DaveDaveDave

The tax system isn't broken, it's deliberately designed to work this way: corporation tax is a bad tax, and the EU tax laws were designed to encourage tax competition so as to drive it down to zero.

There's no such thing as a tax loophole, thanks to the general anti-avoidance principle. Anything that's just a sham has no weight.

DaveDaveDave

Re: Apple

There wasn't any deal, though, that's the point. In which case the EU's case is ludicrous, and indeed it is, on any inspection, utterly laughable.

DaveDaveDave

Re: Apple

This isn't an argument about whether Apple owes tax. It's an argument about whether they owe it to the EU or to the US. The EU has made an absurd claim in an attempt to gain at the expense of the US, that really is all there is to this.

Neo-Nazi man jailed for anti-Semitic Twitter campaign against MP

DaveDaveDave

Re: Schadenfreude

That's quite nice, but doesn't do anything about the ones who aren't complete and utter morons. For every idiotic thug like this, there's a Griffin or Corbyn speaking very carefully.

Facebook chokes off car insurance slurp because – get this – it has privacy concerns

DaveDaveDave

Re: I presume it has more to do

" My personal opinion is that everyone's premium is as high as possible dependant upon how likely you are to go elsewhere"

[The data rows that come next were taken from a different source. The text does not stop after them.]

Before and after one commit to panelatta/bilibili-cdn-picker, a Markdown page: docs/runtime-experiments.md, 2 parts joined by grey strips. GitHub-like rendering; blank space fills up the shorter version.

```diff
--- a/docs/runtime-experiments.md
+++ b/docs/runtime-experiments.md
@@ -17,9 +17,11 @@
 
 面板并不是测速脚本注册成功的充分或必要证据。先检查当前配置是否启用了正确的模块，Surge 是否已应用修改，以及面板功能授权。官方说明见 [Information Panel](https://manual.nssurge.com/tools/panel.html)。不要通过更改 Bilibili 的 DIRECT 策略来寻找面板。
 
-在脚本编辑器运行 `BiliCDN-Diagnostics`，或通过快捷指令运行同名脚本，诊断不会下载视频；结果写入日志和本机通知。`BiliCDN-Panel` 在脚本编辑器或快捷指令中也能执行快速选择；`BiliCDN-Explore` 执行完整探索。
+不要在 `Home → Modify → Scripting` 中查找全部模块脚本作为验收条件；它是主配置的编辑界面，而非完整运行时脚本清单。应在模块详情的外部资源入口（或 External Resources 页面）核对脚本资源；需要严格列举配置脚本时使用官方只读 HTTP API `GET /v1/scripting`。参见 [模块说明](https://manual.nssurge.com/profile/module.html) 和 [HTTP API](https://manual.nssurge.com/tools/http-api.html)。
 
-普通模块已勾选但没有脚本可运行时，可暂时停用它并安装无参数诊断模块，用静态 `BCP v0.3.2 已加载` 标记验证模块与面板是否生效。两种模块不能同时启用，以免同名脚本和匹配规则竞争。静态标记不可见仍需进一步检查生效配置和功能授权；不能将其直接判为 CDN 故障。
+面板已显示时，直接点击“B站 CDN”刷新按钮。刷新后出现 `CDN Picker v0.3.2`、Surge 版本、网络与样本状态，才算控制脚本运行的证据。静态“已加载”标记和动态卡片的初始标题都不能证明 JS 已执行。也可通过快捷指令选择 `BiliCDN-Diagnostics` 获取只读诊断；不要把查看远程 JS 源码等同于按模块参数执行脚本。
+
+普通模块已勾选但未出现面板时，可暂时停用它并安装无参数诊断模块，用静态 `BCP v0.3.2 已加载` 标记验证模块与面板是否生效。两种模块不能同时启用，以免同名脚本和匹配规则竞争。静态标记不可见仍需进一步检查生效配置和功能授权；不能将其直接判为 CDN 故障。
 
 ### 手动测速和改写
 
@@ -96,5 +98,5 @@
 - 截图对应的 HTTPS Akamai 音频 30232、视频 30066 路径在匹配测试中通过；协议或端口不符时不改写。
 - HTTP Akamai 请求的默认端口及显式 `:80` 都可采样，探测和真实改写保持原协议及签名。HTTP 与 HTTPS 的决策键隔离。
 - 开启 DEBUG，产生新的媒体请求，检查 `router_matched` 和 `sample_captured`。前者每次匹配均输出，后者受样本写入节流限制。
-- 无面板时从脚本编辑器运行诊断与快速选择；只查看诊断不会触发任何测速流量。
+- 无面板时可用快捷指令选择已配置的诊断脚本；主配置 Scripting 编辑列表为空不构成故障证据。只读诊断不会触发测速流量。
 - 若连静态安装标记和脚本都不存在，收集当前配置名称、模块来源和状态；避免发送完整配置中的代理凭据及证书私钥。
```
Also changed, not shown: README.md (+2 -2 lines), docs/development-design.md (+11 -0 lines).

Insurance is an incredibly competitive market. If you don't bother to shop around, you're an idiot. If you do, you'll get the best possible price.

Today is the 211th anniversary of the Battle of Trafalgar

DaveDaveDave

Re: 1805: British fleet manned by migrants!

It's also interesting to note that the UK had absolutely no controls on immigration up until just the point where the British Empire started to decline. Correlation isn't causation, of course.

Notable too that Germans were there on our side at Trafalgar, just as at every other major British battle in history other than the (admittedly rather large) anomaly of the two World Wars in the 20th century. The EU thing might have worked out better if we'd done the traditional thing and allied with the Germans against the French (politically speaking, natch*).

*Although come to think of it, even UKIPers would probably change their minds about the EU if we could use it to abolish France.

DaveDaveDave

Re: Not quite...

There was also an element of protection in 'lose the battle, win the war' if it all went wrong: the British had much better access to suitable wood to build ships' hulls out of than the French, so even in the even that the French caused somewhat more damage, the long-term effects would still be in Britain's favour.

It's OK to fine someone for repeating a historical fact, says Russian Supreme Court

DaveDaveDave

Re: This is bizarre

"From what I understand he was rather with Nazis following the principle that the enemies of my enemy are my friends, as did Mannerheim or Bose."

Not at all. He fell in love with Nazism and embraced it with all the fervour of a convert. A really vile character.

DaveDaveDave

This is bizarre

What the f--- has the Reg got itself into here? Bandera was a Nazi. Bandera-philes are neo-Nazis. The USSR did not invade Poland when Germany did, they had to finish up another war and didn't get round to even declaring war on Poland until 16 days after Germany invaded, so the Court seems to be right on the history.

It is unquestionably true that the German attack would not have succeeded as swiftly as it did with Russian help, but that's not the point: an overtly Holocaust-denying blogger has been slapped-down for getting the basic facts wrong.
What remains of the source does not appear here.